In a study researchers hope will have a long-range effect on the way cities are planned and designed, scientists at Stanford University have found that walking in nature can reduce people’s tendency toward rumination, the constant cycling of negative thoughts through your mind. That doesn’t happen during walks in an urban setting.
Lead author Gregory Bratman, a Stanford University graduate student, told university reporters:
This finding is exciting because it demonstrates the impact of nature experience on an aspect of emotion regulation – something that may help explain how nature makes us feel better.
The study joins a growing body of work that shows spending time in natural areas can lead to psychological benefits.
The findings are important in a world that has become increasingly urbanized. More than half the world’s population now lives in or near a city, and experts believe that by 2050, seven out of every 10 people around the world will be urban dwellers. With this increasing urbanization has come a rise in depression and mental health problems — more mood and anxiety disorders and a greater incidence of schizophrenia for city residents — and some scientists believe that our move away from nature may be partly to blame.
To test their hypothesis about the benefits of nature, Stanford researchers asked participants to take a 90-minute walk in a park with open stretches of grass and clumps of oak trees or along a busy, multiple-lane highway.
Afterward, the walkers got brain scans of their subgenual prefrontal cortex, the area of the brain where rumination takes place.
A marked decrease in activity for people assigned the nature walk.
The study builds on previous work by Bratman and other researchers that tested nature’s effect on mood and cognition.
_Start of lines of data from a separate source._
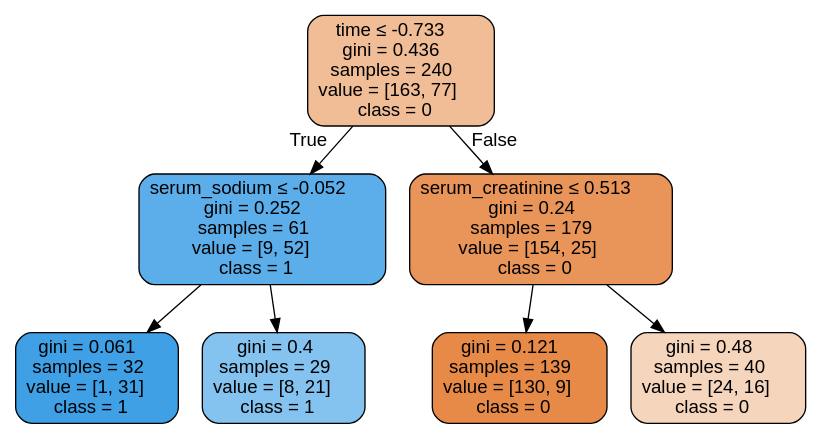
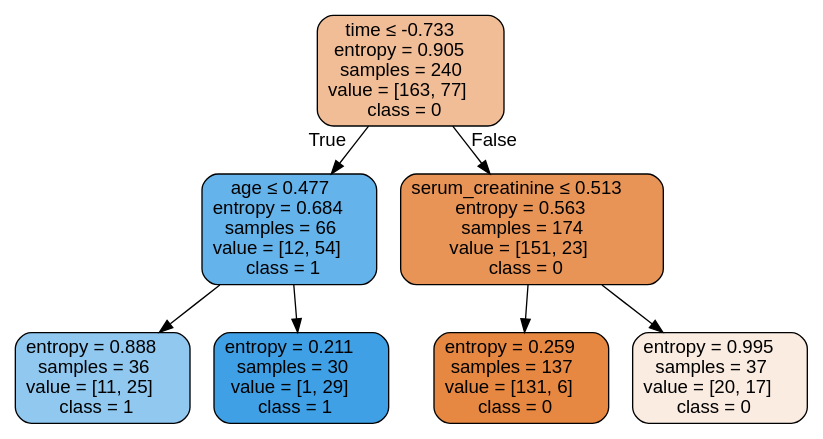
Before and after one commit to isabelSoares/CD-2021: the diagram in Labs/Results/DecisionTrees/FeatureEng/Original/HFCR - Original - dtree.dot, drawn with Graphviz. The commit also changed 43 other files, not shown here.

```diff
--- a/Labs/Results/DecisionTrees/FeatureEng/Original/HFCR - Original - dtree.dot
+++ b/Labs/Results/DecisionTrees/FeatureEng/Original/HFCR - Original - dtree.dot
@@ -1,17 +1,17 @@
 digraph Tree {
 node [shape=box, style="filled, rounded", color="black", fontname=helvetica] ;
 edge [fontname=helvetica] ;
-0 [label=<time &le; -0.733<br/>gini = 0.436<br/>samples = 240<br/>value = [163, 77]<br/>class = 0>, fillcolor="#f1bd97"] ;
-1 [label=<serum_sodium &le; -0.052<br/>gini = 0.252<br/>samples = 61<br/>value = [9, 52]<br/>class = 1>, fillcolor="#5baeea"] ;
+0 [label=<time &le; -0.733<br/>entropy = 0.905<br/>samples = 240<br/>value = [163, 77]<br/>class = 0>, fillcolor="#f1bd97"] ;
+1 [label=<age &le; 0.477<br/>entropy = 0.684<br/>samples = 66<br/>value = [12, 54]<br/>class = 1>, fillcolor="#65b3eb"] ;
 0 -> 1 [labeldistance=2.5, labelangle=45, headlabel="True"] ;
-2 [label=<gini = 0.061<br/>samples = 32<br/>value = [1, 31]<br/>class = 1>, fillcolor="#3fa0e6"] ;
+2 [label=<entropy = 0.888<br/>samples = 36<br/>value = [11, 25]<br/>class = 1>, fillcolor="#90c8f0"] ;
 1 -> 2 ;
-3 [label=<gini = 0.4<br/>samples = 29<br/>value = [8, 21]<br/>class = 1>, fillcolor="#84c2ef"] ;
+3 [label=<entropy = 0.211<br/>samples = 30<br/>value = [1, 29]<br/>class = 1>, fillcolor="#40a0e6"] ;
 1 -> 3 ;
-4 [label=<serum_creatinine &le; 0.513<br/>gini = 0.24<br/>samples = 179<br/>value = [154, 25]<br/>class = 0>, fillcolor="#e99559"] ;
+4 [label=<serum_creatinine &le; 0.513<br/>entropy = 0.563<br/>samples = 174<br/>value = [151, 23]<br/>class = 0>, fillcolor="#e99457"] ;
 0 -> 4 [labeldistance=2.5, labelangle=-45, headlabel="False"] ;
-5 [label=<gini = 0.121<br/>samples = 139<br/>value = [130, 9]<br/>class = 0>, fillcolor="#e78a47"] ;
+5 [label=<entropy = 0.259<br/>samples = 137<br/>value = [131, 6]<br/>class = 0>, fillcolor="#e68742"] ;
 4 -> 5 ;
-6 [label=<gini = 0.48<br/>samples = 40<br/>value = [24, 16]<br/>class = 0>, fillcolor="#f6d5bd"] ;
+6 [label=<entropy = 0.995<br/>samples = 37<br/>value = [20, 17]<br/>class = 0>, fillcolor="#fbece1"] ;
 4 -> 6 ;
 }
```
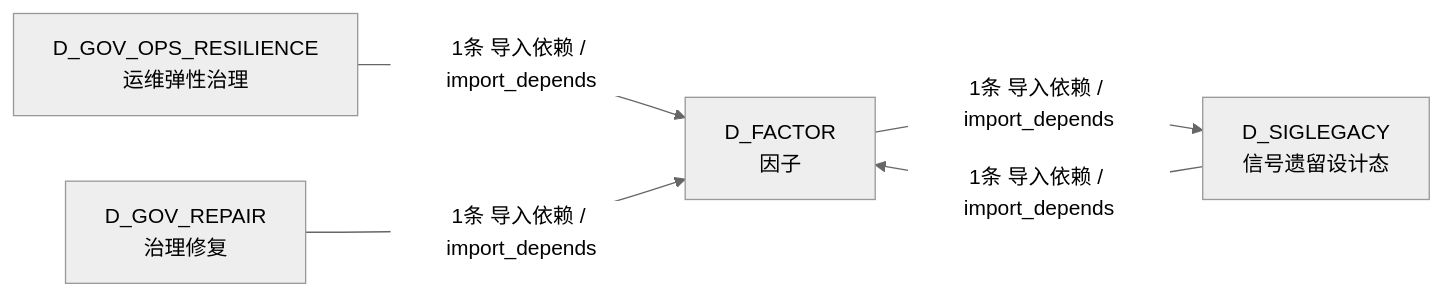
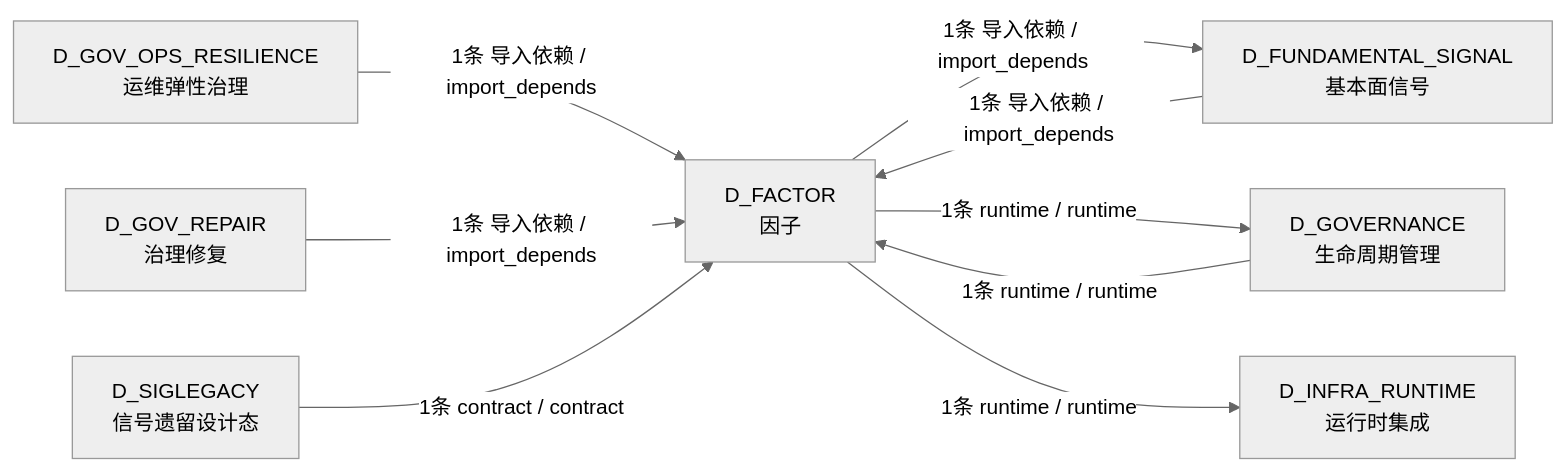
One commit to xuanFelixVan/ZephyrAlpha changed the fourth of 4 diagrams in docs/02_enterprise_architecture/02_domain_architecture_docs/36_d_factor.md. Above: the diagram before and after it, drawn with Mermaid (neutral theme). The commit also changed other lines of this file and 126 other files, not shown here.

````diff
--- a/docs/02_enterprise_architecture/02_domain_architecture_docs/36_d_factor.md
+++ b/docs/02_enterprise_architecture/02_domain_architecture_docs/36_d_factor.md
@@ -194,11 +215,18 @@
 ```mermaid
 graph LR
     D_FACTOR["D_FACTOR<br/>因子"]
-    D_SIGLEGACY["D_SIGLEGACY<br/>信号遗留设计态"]
+    D_FUNDAMENTAL_SIGNAL["D_FUNDAMENTAL_SIGNAL<br/>基本面信号"]
+    D_GOVERNANCE["D_GOVERNANCE<br/>生命周期管理"]
+    D_INFRA_RUNTIME["D_INFRA_RUNTIME<br/>运行时集成"]
     D_GOV_OPS_RESILIENCE["D_GOV_OPS_RESILIENCE<br/>运维弹性治理"]
     D_GOV_REPAIR["D_GOV_REPAIR<br/>治理修复"]
-    D_FACTOR -->|1条 导入依赖 / import_depends| D_SIGLEGACY
+    D_SIGLEGACY["D_SIGLEGACY<br/>信号遗留设计态"]
+    D_FACTOR -->|1条 导入依赖 / import_depends| D_FUNDAMENTAL_SIGNAL
+    D_FACTOR -->|1条 runtime / runtime| D_GOVERNANCE
+    D_FACTOR -->|1条 runtime / runtime| D_INFRA_RUNTIME
+    D_FUNDAMENTAL_SIGNAL -->|1条 导入依赖 / import_depends| D_FACTOR
+    D_GOVERNANCE -->|1条 runtime / runtime| D_FACTOR
     D_GOV_OPS_RESILIENCE -->|1条 导入依赖 / import_depends| D_FACTOR
     D_GOV_REPAIR -->|1条 导入依赖 / import_depends| D_FACTOR
-    D_SIGLEGACY -->|1条 导入依赖 / import_depends| D_FACTOR
+    D_SIGLEGACY -->|1条 contract / contract| D_FACTOR
 ```
````
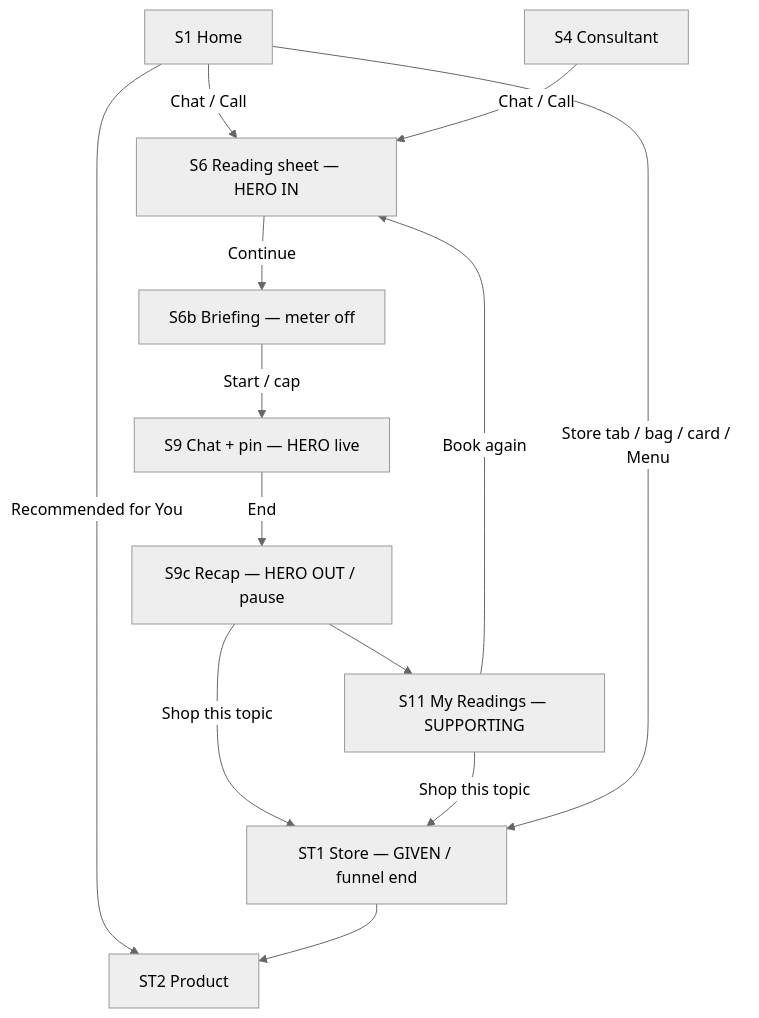
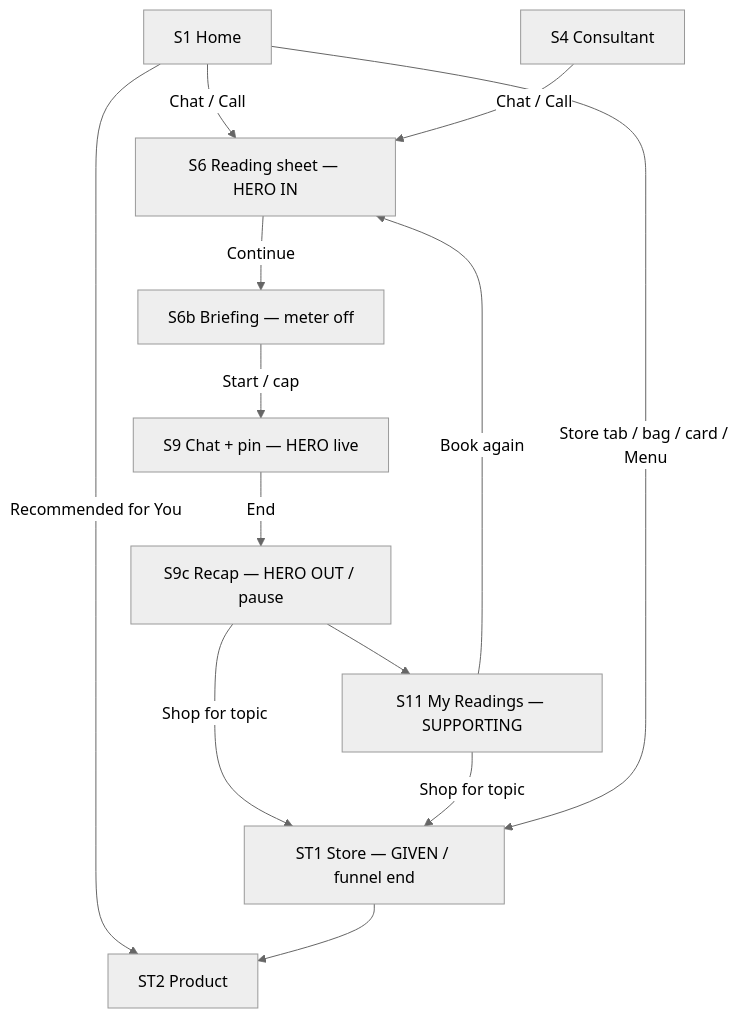
The diagram in docs/architecture.md (dhananjay7777/Astrolive), drawn with Mermaid (neutral theme) before and after one commit. The commit also changed other lines of this file and 13 other files, not shown here.

First line of the commit message:
Polish reading recap and store UX; sync docs with current prototype.

````diff
--- a/docs/architecture.md
+++ b/docs/architecture.md
@@ -124,25 +139,25 @@
 ```mermaid
 flowchart TD
   Home[S1 Home]
   Store[ST1 Store — GIVEN / funnel end]
   Cons[S4 Consultant]
   Sheet[S6 Reading sheet — HERO IN]
   Brief[S6b Briefing — meter off]
   Chat[S9 Chat + pin — HERO live]
   Recap[S9c Recap — HERO OUT / pause]
   List[S11 My Readings — SUPPORTING]
   PDP[ST2 Product]
 
   Home -->|Chat / Call| Sheet
   Cons -->|Chat / Call| Sheet
   Sheet -->|Continue| Brief
   Brief -->|Start / cap| Chat
   Chat -->|End| Recap
-  Recap -->|Shop this topic| Store
+  Recap -->|Shop for topic| Store
   Recap --> List
-  List -->|Shop this topic| Store
+  List -->|Shop for topic| Store
   List -->|Book again| Sheet
   Home -->|Recommended for You| PDP
   Home -->|Store tab / bag / card / Menu| Store
   Store --> PDP
 ```
````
In that study, participants who took the nature walk showed significantly decreased anxiety, rumination, and negative affect (negative emotions and poor self-concept), and an increase in positive affect compared to those on the urban walk.
Spending time in a natural setting also seemed to improve some areas of working memory, although the researchers suggest more studies need to be done in this area.
In the earlier study, Bratman cites other work indicating that the effect of time spent in nature may actually be greater as people age.
The researchers hope their findings will lead urban planners to take into account the amounts and types of vegetation, proximity to water, amount of natural sound, and topography when they design the cities of the future, not just for benefits such as water purification and carbon sequestration, but for everyone’s mental health.
Source: Landscape and Urban Planning